I’ve been in Pymble about five days now. I’ve spent most of my time sleeping, reading, meeting people. And investigating: each day I have sort of poked around one area or another, trying to find my way. Friday I wandered the building, all the nooks and crannies. Saturday I walked ten minutes along our main street, Mona Vale, to a neighborhood mall. (Interesting differences: along with the usual clothing stores, snack and fast food shops (including McDonald's), CD/DVD/Electronics, they had two supermarkets, a couple doctor's offices a sort of a mini-mart, and a library. On the main floor people would walk around steering what we would call supermarket carts indoors from store to store.)

Sunday I took my first walk in the wealthy suburban neighborhood in which we live. Within about 45 minutes, I was lost. So lost, in fact, I ended up in another township, going pretty much the wrong way, and had to have an old woman tell me how to get back to our house. (I know this will receive immediate laughs from pretty much everyone reading. Just remember, God calls the weak, shall we say the disoriented.)

And then on Monday, I thought, what’s the next step? Could get on a train to Sydney – that’s a bit far. Probably time to start driving.

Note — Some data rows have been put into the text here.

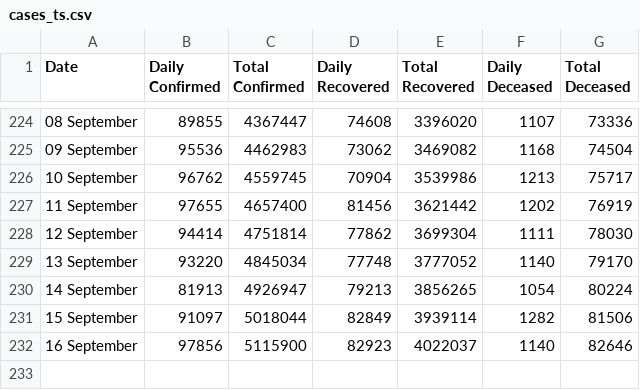
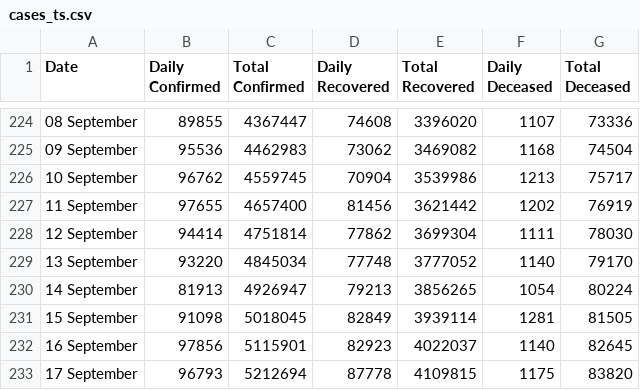
Before and after one commit to arya46/Covid-19-EDA, a CSV file: data/cases_ts.csv, drawn as a sheet; only a part is shown, gaps mark what is left out.

```diff
--- a/data/cases_ts.csv
+++ b/data/cases_ts.csv
@@ -230,3 +230,4 @@ Date,Daily Confirmed,Total Confirmed,Daily Recovered,Total Recovered,Daily Decea
 14 September ,81913,4926947,79213,3856265,1054,80224
-15 September ,91097,5018044,82849,3939114,1282,81506
-16 September ,97856,5115900,82923,4022037,1140,82646
+15 September ,91098,5018045,82849,3939114,1281,81505
+16 September ,97856,5115901,82923,4022037,1140,82645
+17 September ,96793,5212694,87778,4109815,1175,83820
```
Also changed, not shown: data/covidIN_districtwise_current.csv, data/covidIN_state_wise.csv, 3 other files.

Driving: Australia is a Commonwealth, which is to say it’s of 16 countries that acknowledge Great Britian’s Queen Elizabeth II as their monarch. From the standpoint of governance, this does not mean a heck of a lot. Australia is a sovereign state, it has its own two-house parliament and prime minister who run the country. And there’s a strong desire among the people to put aside the commonwealth notion entirely and become a republic.

But in terms of culture, of course there’s been lots of influence over the centuries, from the popularity of sports like tennis, cricket and rugby, to turns of phrase, the standards of measurement…and the fact that Australians, like Brits, drive on the left side of the road. And in the cars, the steering wheel is on the right.

This is a very minor difference from us, really – it’s not as though you’re driving backwards or in space. If you hit the gas a little too much, you won't find yourself hurtling by Pluto. Still, being on a one-lane each way highway with cars on the right hand side hurtling toward you, well, one's instinct is to immediately swerve completely off the road.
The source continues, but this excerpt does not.